- **EXERCISE OBJECTIVE**
Among the entries below, find all lines that include "left" and copy them.

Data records

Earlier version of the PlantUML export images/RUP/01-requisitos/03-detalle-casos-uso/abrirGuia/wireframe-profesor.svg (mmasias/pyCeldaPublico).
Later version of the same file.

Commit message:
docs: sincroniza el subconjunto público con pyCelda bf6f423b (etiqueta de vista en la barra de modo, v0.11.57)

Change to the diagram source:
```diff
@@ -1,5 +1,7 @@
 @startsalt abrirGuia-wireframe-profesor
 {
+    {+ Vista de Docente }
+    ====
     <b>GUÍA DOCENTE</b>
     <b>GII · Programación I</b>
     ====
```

* * *

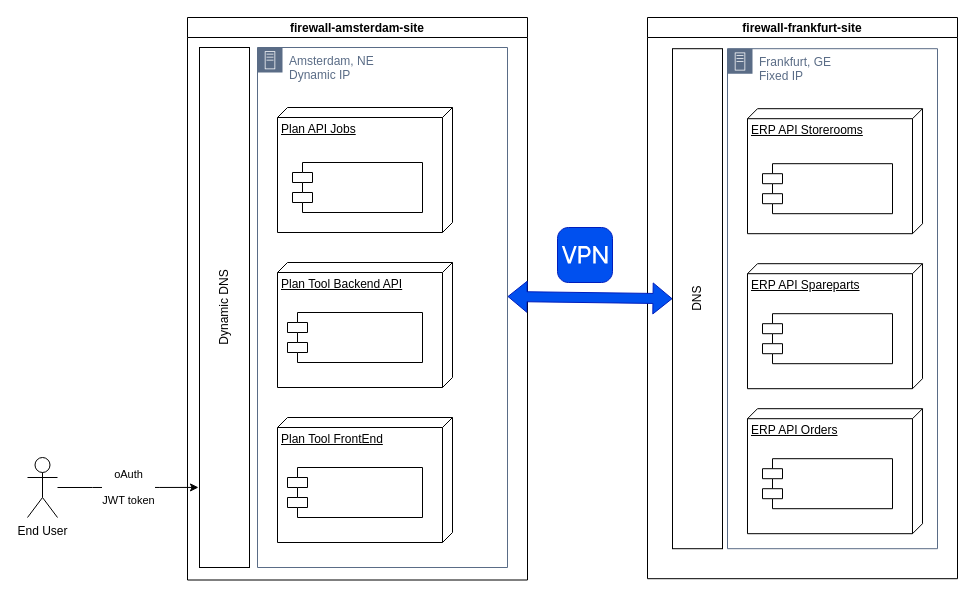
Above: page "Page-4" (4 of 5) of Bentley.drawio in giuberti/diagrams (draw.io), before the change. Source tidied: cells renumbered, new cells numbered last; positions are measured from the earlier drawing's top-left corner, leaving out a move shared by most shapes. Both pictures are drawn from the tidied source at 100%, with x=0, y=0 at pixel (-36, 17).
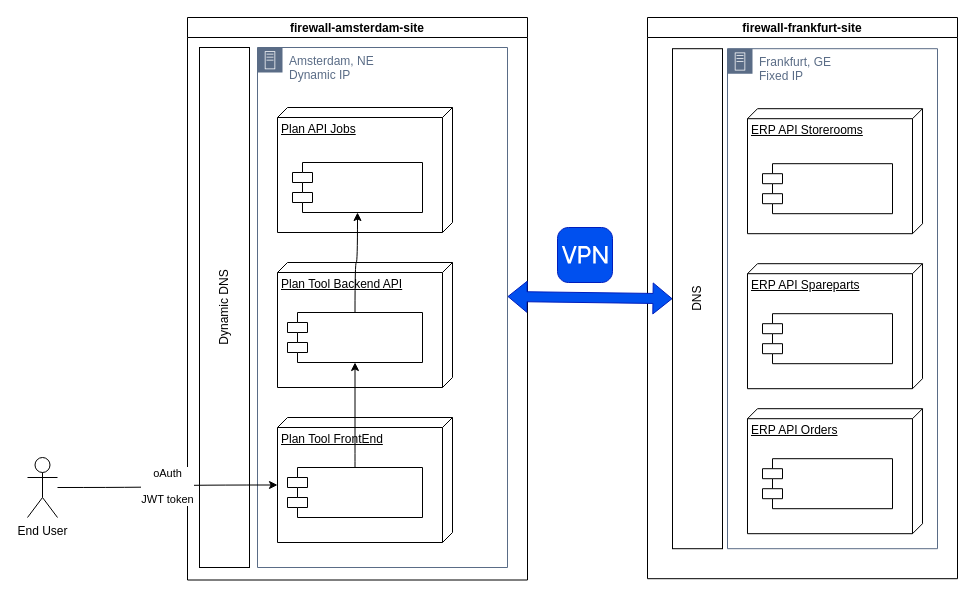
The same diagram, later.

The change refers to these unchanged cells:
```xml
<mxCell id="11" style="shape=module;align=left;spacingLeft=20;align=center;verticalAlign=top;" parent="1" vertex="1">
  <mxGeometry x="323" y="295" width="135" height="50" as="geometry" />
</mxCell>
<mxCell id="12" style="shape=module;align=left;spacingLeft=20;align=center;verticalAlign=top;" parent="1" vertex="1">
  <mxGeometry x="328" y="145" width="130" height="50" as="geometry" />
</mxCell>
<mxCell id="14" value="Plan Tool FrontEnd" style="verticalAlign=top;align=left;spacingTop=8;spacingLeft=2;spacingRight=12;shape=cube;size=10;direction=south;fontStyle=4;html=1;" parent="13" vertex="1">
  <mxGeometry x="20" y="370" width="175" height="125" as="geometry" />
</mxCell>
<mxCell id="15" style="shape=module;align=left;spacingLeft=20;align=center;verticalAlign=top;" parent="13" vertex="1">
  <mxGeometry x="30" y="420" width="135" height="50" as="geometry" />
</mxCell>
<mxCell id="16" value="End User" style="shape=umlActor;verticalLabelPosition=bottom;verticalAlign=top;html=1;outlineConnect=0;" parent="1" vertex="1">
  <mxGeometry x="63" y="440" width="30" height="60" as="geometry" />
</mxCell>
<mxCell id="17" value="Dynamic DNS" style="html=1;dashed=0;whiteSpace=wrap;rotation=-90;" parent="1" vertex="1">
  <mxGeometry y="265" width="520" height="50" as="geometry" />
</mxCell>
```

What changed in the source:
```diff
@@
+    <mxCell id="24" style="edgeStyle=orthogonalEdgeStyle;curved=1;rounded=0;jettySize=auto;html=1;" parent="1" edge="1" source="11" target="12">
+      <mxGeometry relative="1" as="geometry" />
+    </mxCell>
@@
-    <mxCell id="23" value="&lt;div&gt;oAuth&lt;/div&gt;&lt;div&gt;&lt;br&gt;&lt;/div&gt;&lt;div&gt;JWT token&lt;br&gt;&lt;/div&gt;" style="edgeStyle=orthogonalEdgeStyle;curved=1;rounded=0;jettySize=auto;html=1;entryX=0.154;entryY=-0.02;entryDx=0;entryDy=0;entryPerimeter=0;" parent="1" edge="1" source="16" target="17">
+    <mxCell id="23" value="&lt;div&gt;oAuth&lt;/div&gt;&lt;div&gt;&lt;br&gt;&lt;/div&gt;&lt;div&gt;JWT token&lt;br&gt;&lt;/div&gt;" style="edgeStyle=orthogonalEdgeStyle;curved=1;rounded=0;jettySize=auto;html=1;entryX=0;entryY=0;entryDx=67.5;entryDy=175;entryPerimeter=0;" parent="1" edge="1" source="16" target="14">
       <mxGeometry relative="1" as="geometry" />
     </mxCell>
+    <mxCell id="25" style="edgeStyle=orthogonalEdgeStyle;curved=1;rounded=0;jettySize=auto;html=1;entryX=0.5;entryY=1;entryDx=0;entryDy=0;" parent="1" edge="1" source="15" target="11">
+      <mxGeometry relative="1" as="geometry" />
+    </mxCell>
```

- **EXERCISE RESPONSE**
Above: page "Page-4" (4 of 5) of Bentley.drawio in giuberti/diagrams (draw.io), before the change. Source tidied: cells renumbered, new cells numbered last; positions are measured from the earlier drawing's top-left corner, leaving out a move shared by most shapes. Both pictures are drawn from the tidied source at 100%, with x=0, y=0 at pixel (-36, 17).
<mxCell id="11" style="shape=module;align=left;spacingLeft=20;align=center;verticalAlign=top;" parent="1" vertex="1">
<mxCell id="12" style="shape=module;align=left;spacingLeft=20;align=center;verticalAlign=top;" parent="1" vertex="1">
<mxCell id="14" value="Plan Tool FrontEnd" style="verticalAlign=top;align=left;spacingTop=8;spacingLeft=2;spacingRight=12;shape=cube;size=10;direction=south;fontStyle=4;html=1;" parent="13" vertex="1">
<mxCell id="15" style="shape=module;align=left;spacingLeft=20;align=center;verticalAlign=top;" parent="13" vertex="1">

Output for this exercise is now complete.